The offending security patch, dubbed MS10-015, was released earlier this week as part of Microsoft's (NASDAQ: MSFT) regular Patch Tuesday event.
Problems for XP users cropped up immediately, resulting in systems caught in endless reboot cycles and so-called "Blue Screen of Death" (BSoD) crashes, leaving many users in dire straits.
"Dell Gold Tech support had to work with me ALL DAY to rebuild my pc from scratch and this just sucks... it's still not right," wrote forum user "Skrichard" in a post on Friday morning.
"My mom is 70 and lives 2500 miles away. Her computer is completely hosed with this problem and she's in a panic," said another dissatisfied user who goes by the screen name "Ala123," also Friday morning.
By Thursday afternoon, the number of entries on the topic at Microsoft's user forum had hit 157 with nearly 17,000 views -- ostensibly other users with the same problem looking for solutions. By Friday morning, those numbers had swelled to 297 entries and some 108,000 views.
"I am writing to let you know that we are aware that after installing the February security updates a limited number of users are experiencing issues restarting their computers. Our initial analysis suggests that the issue occurs after installing MS10-015 (KB977165). However, we have not confirmed that the issue is specific to MS10-015 or if it is an interoperability problem with another component or third-party software," Jerry Bryant, senior security communications manager lead at Microsoft, said in a post on the Microsoft Security Response Center blog on Thursday afternoon.
Microsoft removed the patch from Windows Update, although corporate administrators using either Systems Management Server (SMS) or Windows Server Update Services (WSUS), can still deploy the patch, Bryant said in his post.
The nettlesome patch, however, was not ranked as "critical" on Microsoft's four-tiered severity rating system for security. Rather, it was ranked at the second-highest severity level of "important," meaning that it is not as easy to exploit as a critical security flaw.
Partly, that rating is based on the fact that to take advantage of the security hole, an attacker would have to have physical control of the PC and have administrator access to the system. That would tend to indicate that a successful attacker would be an insider, not just a random hacker.
While Microsoft is working to fix the rebooting and crashing problems, Bryant suggested that concerned users can protect themselves from the potential security breach by disabling 16-bit applications, as described in MS10-015, Tuesday's Security Bulletin.
Bryant also reiterated his earlier statement that Microsoft provides free technical support for users who encounter problems applying security patches.

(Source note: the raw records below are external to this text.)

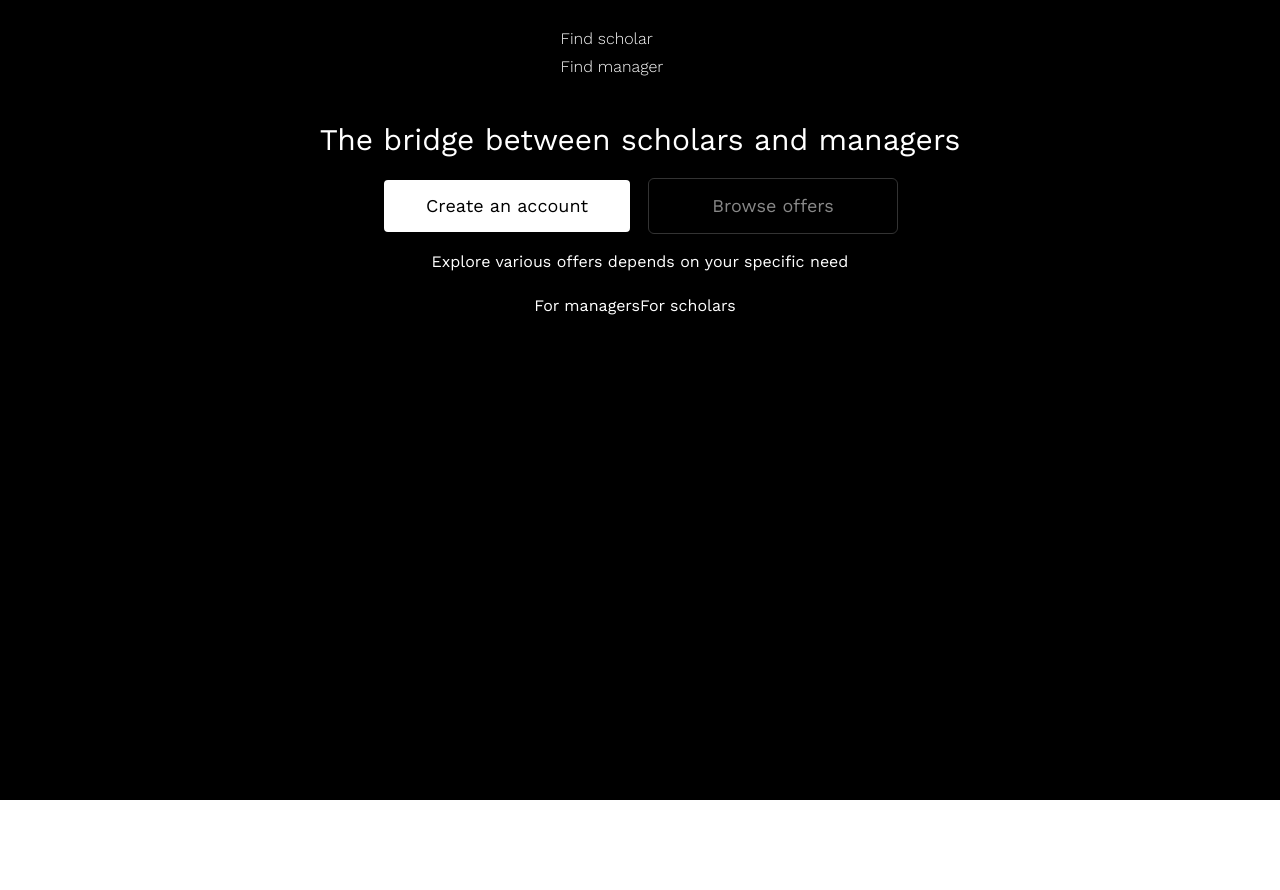
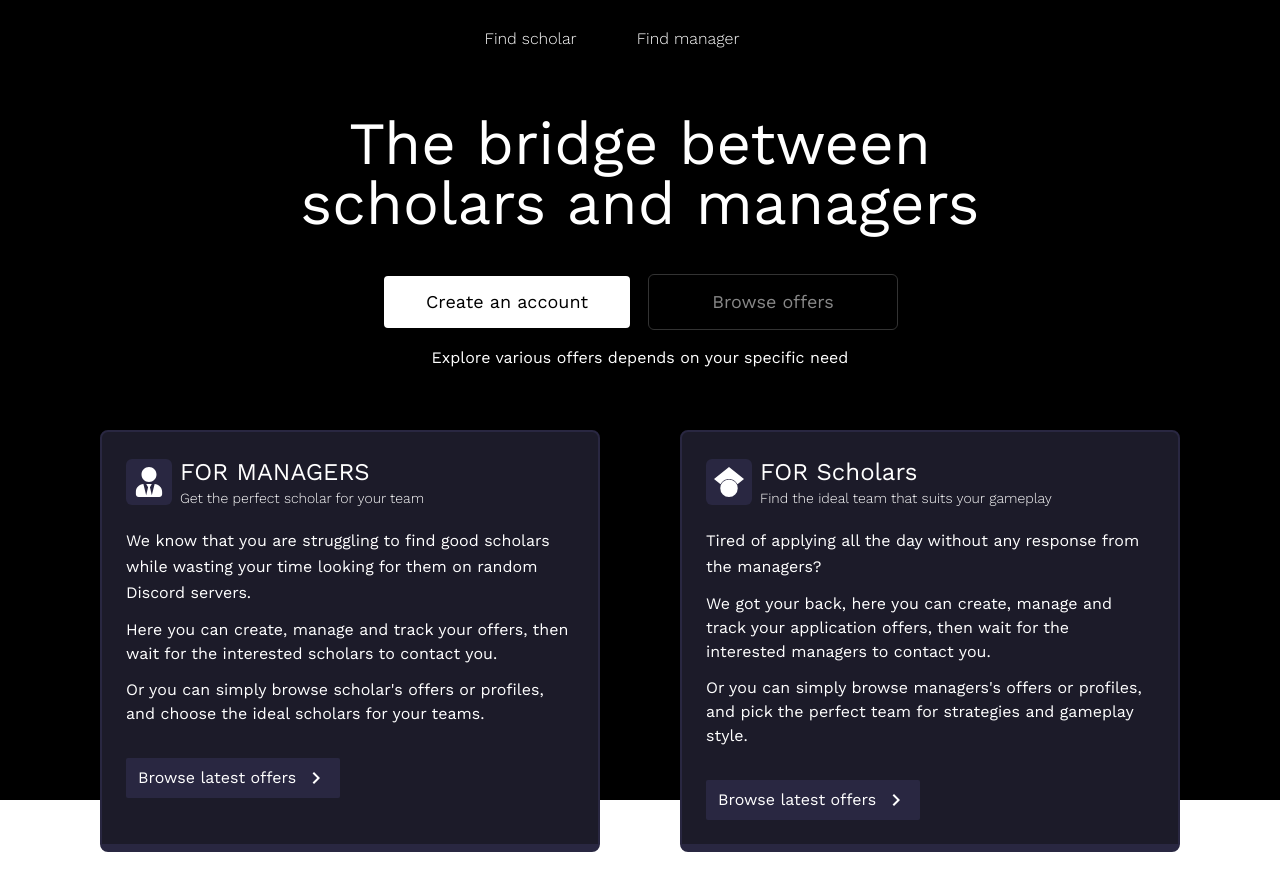
Before and after one commit to IsmailKemmoune/AxieBook, a Next.js app in the folder client/: page /feed in a window 1280 px wide. Before the commit the page ends 800 px from the top, so only its background shows below. Built offline with nearby package versions, Linux system fonts and the light colour scheme.

Commit message:
added manager and cholar features card

```diff
--- /dev/null
+++ b/client/components/FeatureManagerCard.jsx
@@ -0,0 +1,40 @@
+import { FaUserTie } from "react-icons/fa";
+import { MdKeyboardArrowRight } from "react-icons/md";
+
+export default function FeaturManagerCard() {
+  return (
+    <div className="m-10 bg-primary w-[500px] p-6 rounded-lg border-2 border-b-8 border-secondary hover:shadow-card hover:-translate-y-1 transition duration-200 ease-linear">
+      <div className="flex items-center">
+        <div className="bg-secondary rounded-md p-2 mr-2">
+          <FaUserTie className="text-3xl" />
+        </div>
+        <div className="flex flex-col">
+          <h1 className="text-2xl font-medium">FOR MANAGERS</h1>
+          <p className="text-sm font-light">
+            Get the perfect scholar for your team
+          </p>
+        </div>
+      </div>
+      <div className="mt-5 flex flex-col space-y-3">
+        <p className="leading-relaxed">
+          We know that you are struggling to find good scholars while wasting
+          your time looking for them on random Discord servers.
+        </p>
+        <p>
+          Here you can create, manage and track your offers, then wait for the
+          interested scholars to contact you.
+        </p>
+        <p>
+          Or you can simply browse scholar's offers or profiles, and choose the
+          ideal scholars for your teams.
+        </p>
+      </div>
+      <div className="">
+        <button className="flex items-center bg-secondary py-2 px-3 mt-8 hover:shadow-button hover:bg-white hover:text-shades-400 transition duration-100 ease-linear rounded-sm">
+          Browse latest offers
+          <MdKeyboardArrowRight className="text-2xl ml-2" />
+        </button>
+      </div>
+    </div>
+  );
+}
--- /dev/null
+++ b/client/components/FeatureScholarCard.jsx
@@ -0,0 +1,40 @@
+import { SiGooglescholar } from "react-icons/si";
+import { MdKeyboardArrowRight } from "react-icons/md";
+
+export default function FeaturScholarCard() {
+  return (
+    <div className="m-10 bg-primary w-[500px] p-6 rounded-lg border-2 border-b-8 border-secondary hover:shadow-card hover:-translate-y-1 transition duration-200 ease-linear">
+      <div className="flex items-center">
+        <div className="bg-secondary rounded-md p-2 mr-2">
+          <SiGooglescholar className="text-3xl" />
+        </div>
+        <div className="flex flex-col">
+          <h1 className="text-2xl font-medium">FOR Scholars</h1>
+          <p className="text-sm font-light">
+            Find the ideal team that suits your gameplay
+          </p>
+        </div>
+      </div>
+      <div className="mt-5 flex flex-col space-y-3">
+        <p className="leading-relaxed">
+          Tired of applying all the day without any response from the managers?
+        </p>
+        <p>
+          We got your back, here you can create, manage and track your
+          application offers, then wait for the interested managers to contact
+          you.
+        </p>
+        <p>
+          Or you can simply browse managers's offers or profiles, and pick the
+          perfect team for strategies and gameplay style.
+        </p>
+      </div>
+      <div className="">
+        <button className="flex items-center bg-secondary py-2 px-3 mt-8 hover:shadow-button hover:bg-white hover:text-shades-400 transition duration-100 ease-linear rounded-sm">
+          Browse latest offers
+          <MdKeyboardArrowRight className="text-2xl ml-2" />
+        </button>
+      </div>
+    </div>
+  );
+}
--- a/client/pages/feed.jsx
+++ b/client/pages/feed.jsx
@@ -1,4 +1,6 @@
 import Link from "next/link";
+import FeatureManagerCard from "../components/FeatureManagerCard";
+import FeatureScholarCard from "../components/FeatureScholarCard";
 
 const glassmorphism = {
   display: "flex",
@@ -22,7 +24,7 @@ export default function Feed() {
   return (
     <div className="bg-black w-full h-full text-white">
       <nav style={glassmorphism}>
-        <ul>
+        <ul className="flex ">
           <Link href="/manager-post-creation">
             <li className="mr-14 font-light cursor-pointer border-2 border-transparent hover:border-b-2 hover:border-b-white">
               Find scholar
@@ -38,7 +40,10 @@ export default function Feed() {
       <main>
         {/* hero */}
         <section className="flex flex-col items-center py-4">
-          <h1 className="text-3xl">The bridge between scholars and managers</h1>
+          <div className="flex flex-col justify-center items-center py-5">
+            <h1 className="text-6xl">The bridge between</h1>
+            <h1 className="text-6xl">scholars and managers</h1>
+          </div>
           <div className="flex mt-5 space-x-4">
             <button className="bg-white w-[250px] py-3 rounded-md border-2 border-black hover:border-white hover:bg-black hover:border-2 text-black hover:text-white text-lg transition duration-200 ease-linear">
               Create an account
@@ -52,12 +57,8 @@ export default function Feed() {
         <section className="flex flex-col items-center">
           <p>Explore various offers depends on your specific need</p>
           <div className="grid grid-cols-2 mt-5">
-            <div>
-              <h3>For managers</h3>
-            </div>
-            <div>
-              <h3>For scholars</h3>
-            </div>
+            <FeatureManagerCard />
+            <FeatureScholarCard />
           </div>
         </section>
       </main>
--- a/client/tailwind.config.js
+++ b/client/tailwind.config.js
@@ -63,7 +63,8 @@ module.exports = {
       boxShadow: {
         post: "#25233b -5px 5px, #211f34 -10px 10px, #1d1b2e -15px 15px",
         default: "rgba(0, 0, 0, 0.24) 0px 3px 8px",
-        button: "rgba(0, 0, 0, 0.1) 0px 4px 6px -1px, rgba(0, 0, 0, 0.06) 0px 2px 4px -1px"
+        button: "rgba(0, 0, 0, 0.1) 0px 4px 6px -1px, rgba(0, 0, 0, 0.06) 0px 2px 4px -1px",
+        card: "rgba(41, 39, 65, 0.56) 0px 22px 70px 4px;"
       },
       gridTemplateColumns: {
         layout: "1fr 1300px 20%",
```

Users in the U.S. can reach Microsoft consumer technical support here or can call in on the company's PC Safety hotline at 1-866-727-2338 (PCSAFETY). International users can find contact numbers here.